I watched the self-righteous piety of "Mad City" fatigued by a movie that is unaware of its own self-set paradox - it comes out zealously against the manipulation of facts, but "Mad City" pushes buttons itself with shortcuts and sentimentality.
Even the name of the protagonist, Sam Baily (John Travolta), sounds suspiciously similar to the "It's a Wonderful Life" character George Bailey. Sam has been fired by a stuffy curator of a small-town museum, Mrs. Banks (Blythe Danner), and returns, with shotgun and bag of dynamite, to convince her to rehire him to his position as janitor.
When Sam the militia man shows up, though, a group of children is visiting the museum and - here is the completely credible coincidence - news reporter Max Brackett (Dustin Hoffman) is in the bathroom freshening himself up after a lively interview with Mrs. Banks.

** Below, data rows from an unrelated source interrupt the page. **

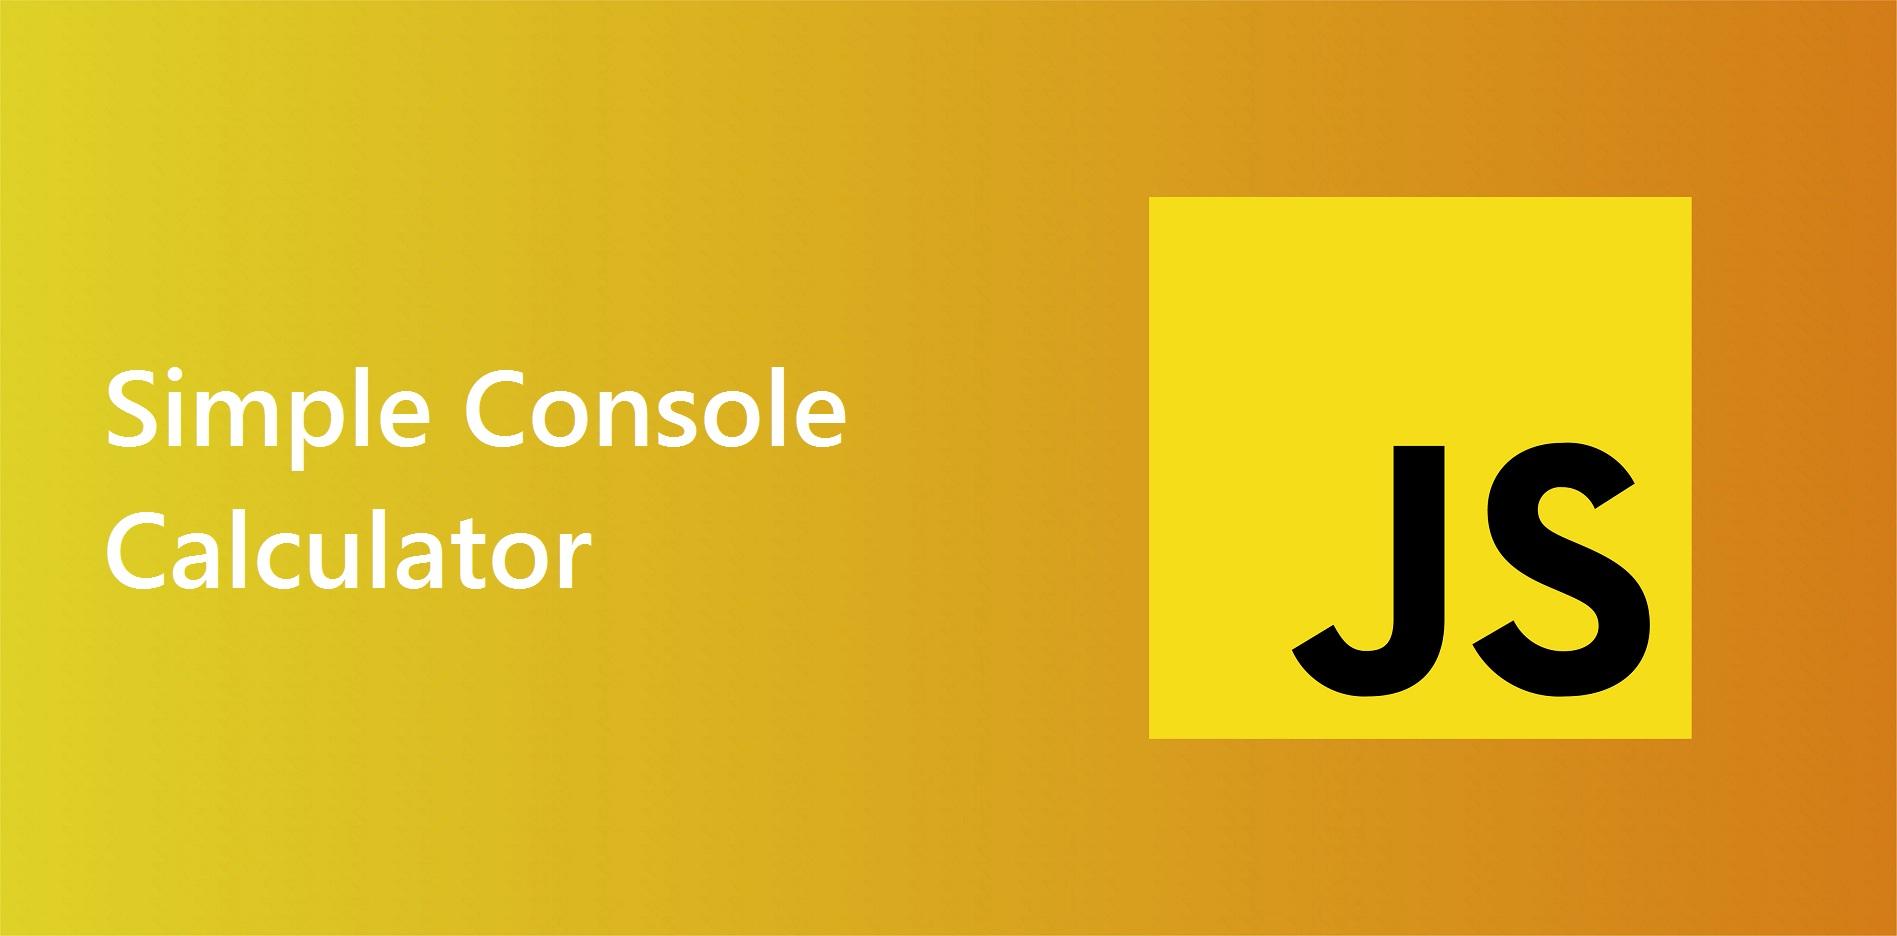
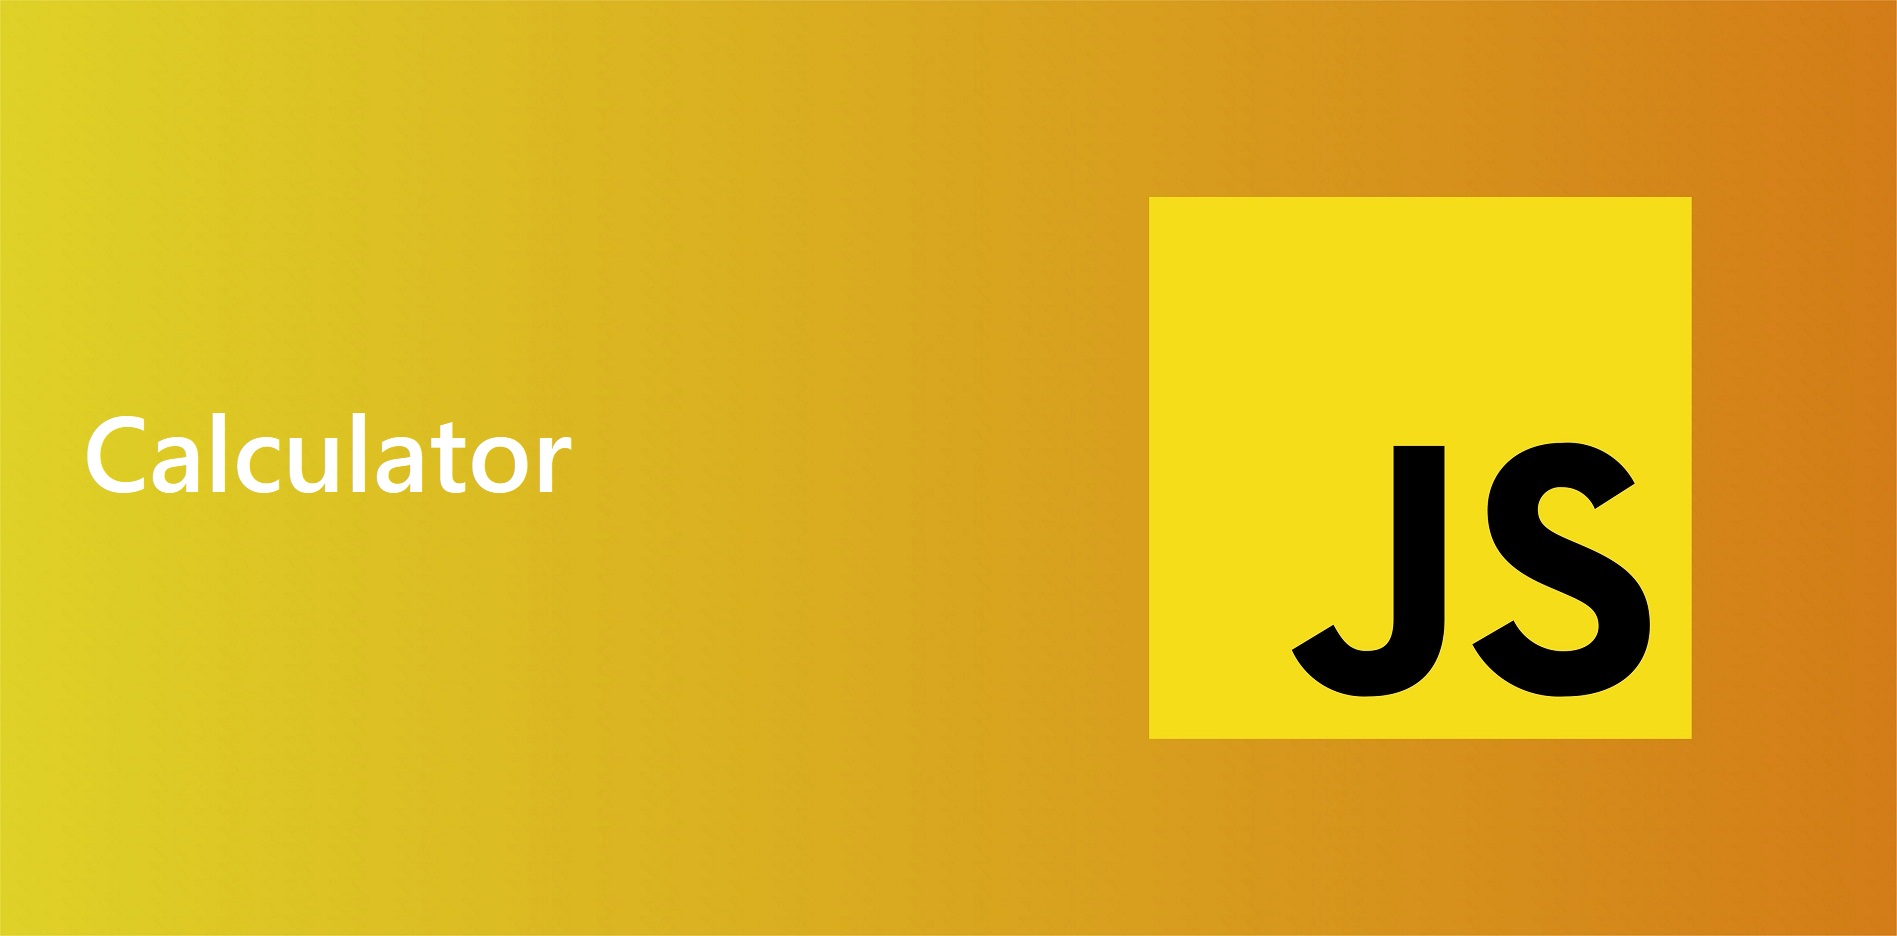
update JS portfolio and delete old project

Changed region(s): [[0.0311, 0.3718, 0.4665, 0.6506]]

diff --git a/portfolio.html b/portfolio.html
@@ -219,15 +219,10 @@
                         <img class="contImg" src="./portimg/js/JS02.jpg" alt="">
                     </a>
                 </div>
-                <div class="contP">
-                    <a target="_blank" href="https://github.com/goldipl/JS-Calculator">
-                        <img class="contImg" src="./portimg/js/JS05.jpg" alt="">
-                    </a>
-                </div>
             </div>
             <div class="rowP">
                 <div class="contP">
-                    <a target="_blank" href="https://github.com/goldipl/Very-simple-console-calculator">
+                    <a target="_blank" href="https://github.com/goldipl/JS-Calculator">
                         <img class="contImg" src="./portimg/js/JS01.jpg" alt="">
                     </a>
                 </div>
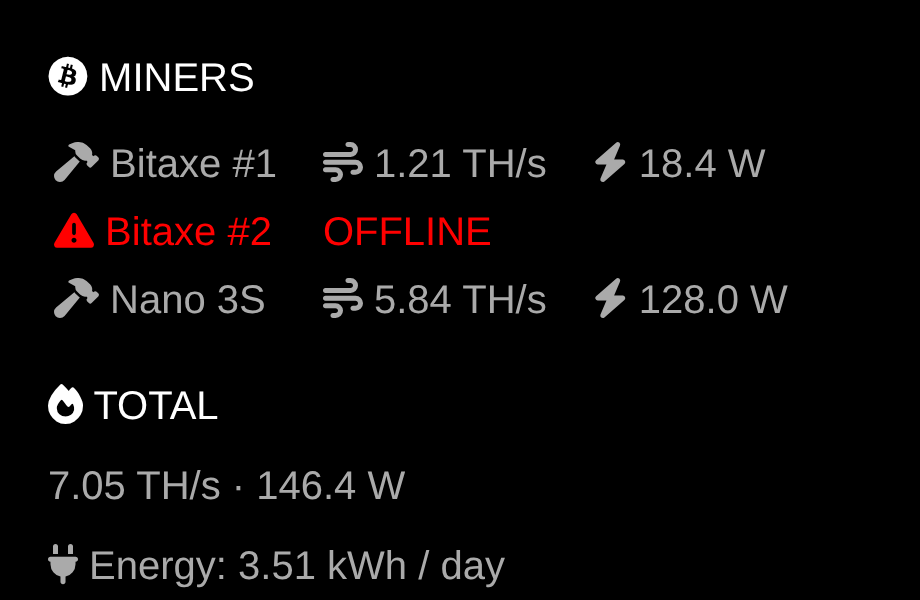
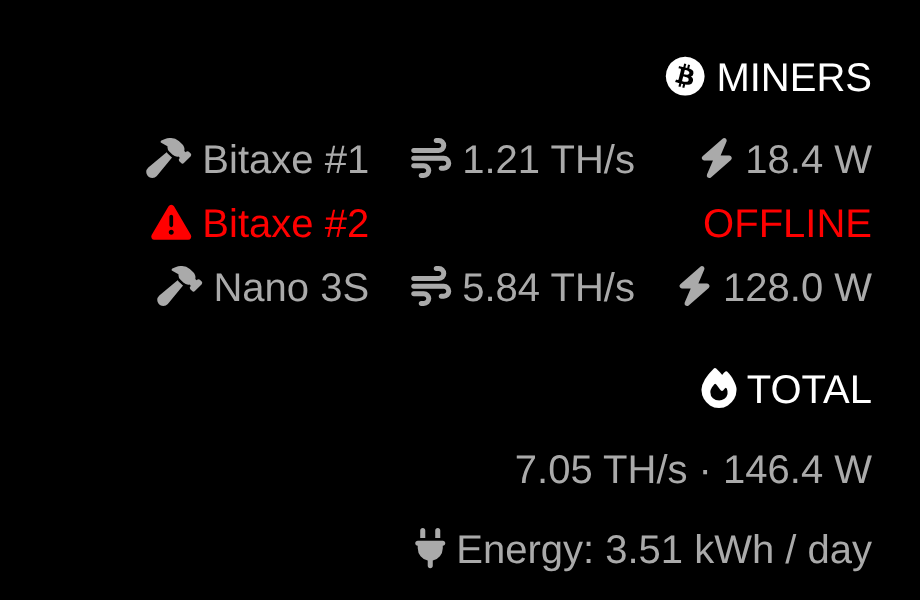
Right-align the module

diff --git a/MMM-MinerStats.css b/MMM-MinerStats.css
@@ -1,5 +1,5 @@
 .minerstats {
-	text-align: left;
+	text-align: right;
 }
 
 .minerstats-heading {
@@ -7,11 +7,13 @@
 }
 
 .minerstats-miners {
-	margin-bottom: 1em;
+	border-collapse: collapse;
+	margin: 0 0 1em auto;
 }
 
 .minerstats-miners td {
 	padding-right: 1em;
+	text-align: right;
 	white-space: nowrap;
 }
 
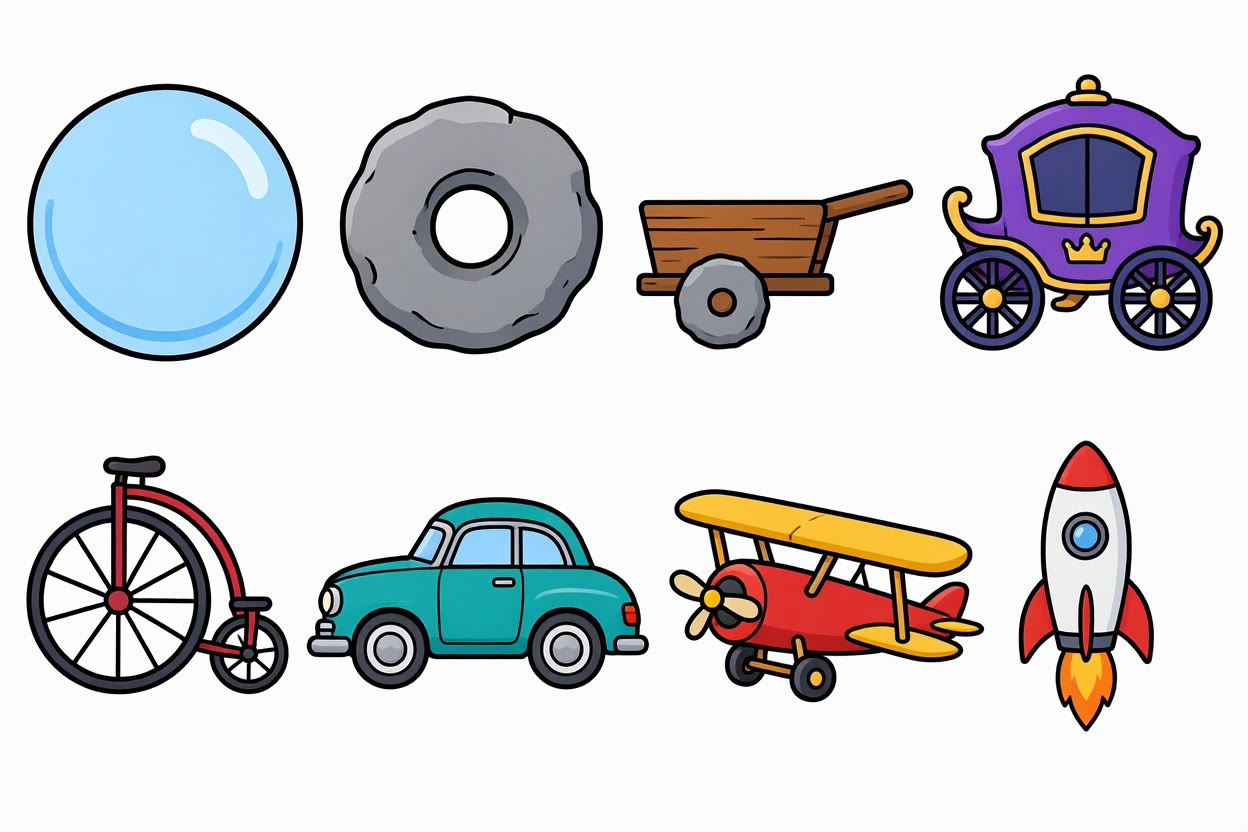
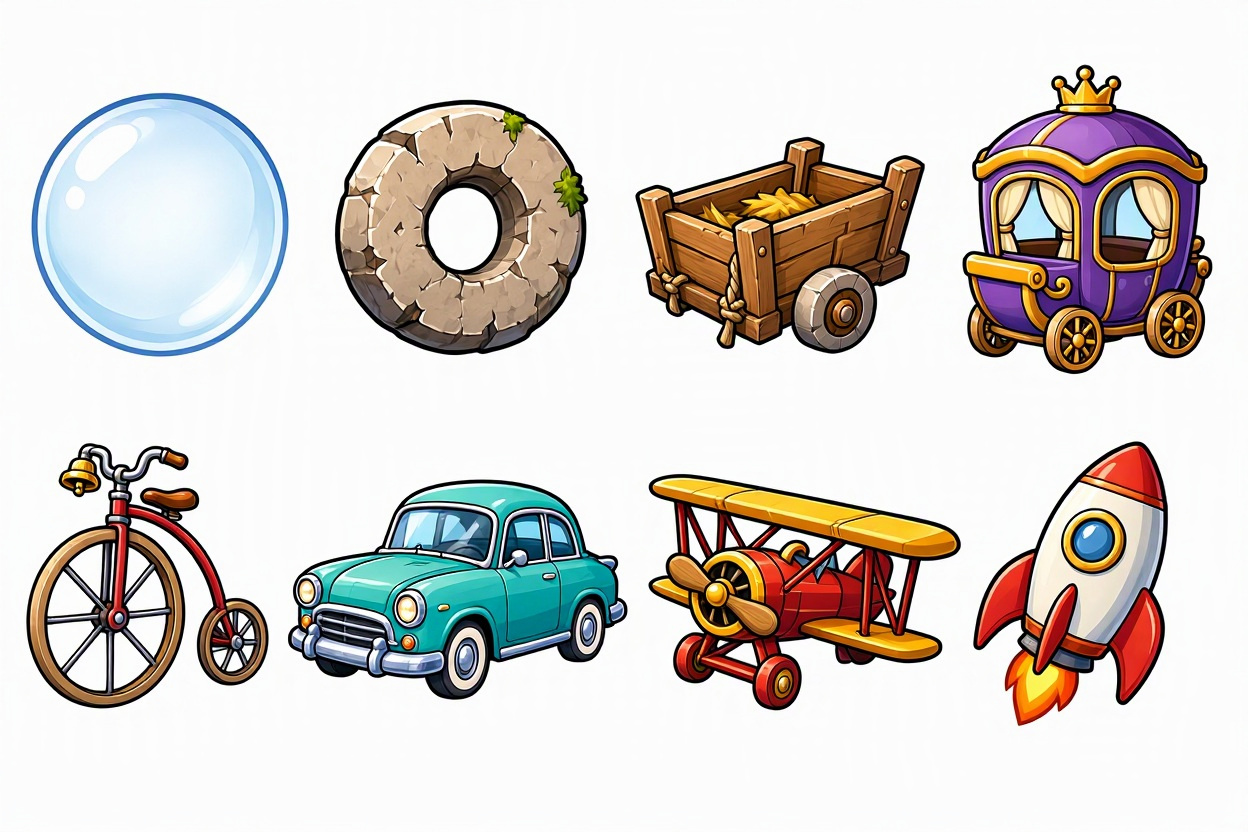
v0.1.210: new item art sheet, one-prompt item recipe

diff --git a/src/config.js b/src/config.js
@@ -3,7 +3,7 @@
 // Tiers are 0-based everywhere: 0 Wheel, 1 Cart, 2 Carriage, 3 Bicycle, 4 Car, 5 Plane, 6 Rocket.
 
 window.ERA_POP_CONFIG = {
-  version: '0.1.209',
+  version: '0.1.210',
 
   // ---- Capsule (world units; the capsule is scaled to fit the screen) ----
   capsule: {

diff --git a/art-prompts.md b/art-prompts.md
@@ -133,3 +133,32 @@ Then add that sheet's list below.
 - Keep the background pure white. The game removes near-white pixels that touch the background, so every character needs its dark outline.
 - Check the order before saving: the era's original first, then the six hybrids in job order (Caveman, Farmer, Knight, Gentleman, Greaser, Pilot, Astronaut, skipping the sheet's own job).
 - If a figure comes out touching its neighbor, regenerate. The slicer needs a white gap between all 7.
+
+---
+
+# Items: one sheet (`assets/sheets/items.jpg`)
+
+All 8 come from a single image, saved over `assets/sheets/items.jpg`. The game slices it into 2 rows of 4, in reading order: the empty bubble, then the 7 items by tier. No code change is needed. Any size works; 3:2 (for example 1536×1024) is ideal.
+
+> A sprite sheet of 8 game item icons for a chunky mobile merge game, in a bold cartoon style: thick dark outlines, rich cel shading with soft highlights, saturated colors, toy-like proportions, three-quarter view. Pure white background, no ground shadows, no text, no labels, no numbers.
+>
+> Layout: exactly 2 rows of 4 icons, evenly spaced on a wide 3:2 canvas, every icon about the same size, with clear white space between them. No icon touches another or the edge.
+>
+> Each icon is compact and rounded so it fits inside a circle. Each one should look bigger and fancier than the one before it.
+>
+> Top row, left to right:
+> 1. An empty glossy soap bubble: a perfect circle, pale and almost colorless with a light blue tint, a big curved white shine at the top left, nothing inside.
+> 2. A chunky prehistoric stone wheel with a round hole in the middle, chipped edges, cracks and a little moss.
+> 3. A small, stubby wooden hand cart with plank sides, one stone wheel, rope tied around it and straw inside.
+> 4. A royal carriage: a round purple body with gold trim, a small gold crown on top, curtained windows and four spoked wheels, compact and tall.
+>
+> Bottom row, left to right:
+> 5. A Victorian penny-farthing bicycle: a huge front wheel, a tiny back wheel, a red frame, a brass bell and a leather seat.
+> 6. A cute, bubbly 1950s car in teal with lots of chrome, white-wall tires, round headlights and tail fins.
+> 7. A 1920s biplane with a red body and yellow wings and a wooden propeller, seen from the front at an angle so it isn't too wide.
+> 8. A classic retro rocket in white and red, with fins, a round porthole window and a bright orange flame, tilted slightly.
+
+## Tips for items
+
+- If any two items touch, regenerate: the slicer needs white gaps between them.
+- The bubble is tinted a different color per tier in the game, so keep it pale and neutral.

What ensues is not so much a concrete narrative as a scattershot allegory that says TV journalists are the cause for all our woes. Its central thesis that reporters defy truth to tell us what we want to hear does not work because it is too true.
How are we supposed to chastise members of the news media for putting positive spins on stories? If they did not do this, we would claim they were too grim and sensationalistic.
Besides, there already have been two great movies about the deceptive nature of television news. Both "Network" and "Broadcast News" were far more insightful, far more exciting than "Mad City" ever is.
There are a few moments of dramatic gravity, thanks to Hoffman and Travolta.
The actors cut through the mawkish script by Tom Matthews to attain a sense of equilibrium amidst the pandemonium that is Costa-Gavras' direction.
But Travolta seems miscast - he is much better playing glib or smug than he is miniature human emotions. And I still have not figured out why his character sported Elvis-style sideburns, except perhaps to serve as a way to further date the movie.
By the end "Mad City" starts to feel less like a study of the media and hostage situations, but a study of older movies that have studied the media and hostage situations.
The movie lacks any sense of place, any locus of reality, and its pacing is both lurching and anxious.
It also would lack a sense of humor if it were not for Hoffman, who invests Brackett with a kind of egotistical flippancy, always controlling an interview or situation with a deadpan directness.
The movie murders (martyrs) Hoffman's wit with the climax in which he is forced to become the voice of reason, when he is the one who created the chaos, along with, of course, the gun-toting Sam.
"Mad City" just may be the most underwhelming movie of the year.
My mind tires even thinking about it.
Jason is a senior at North Hagerstown High School.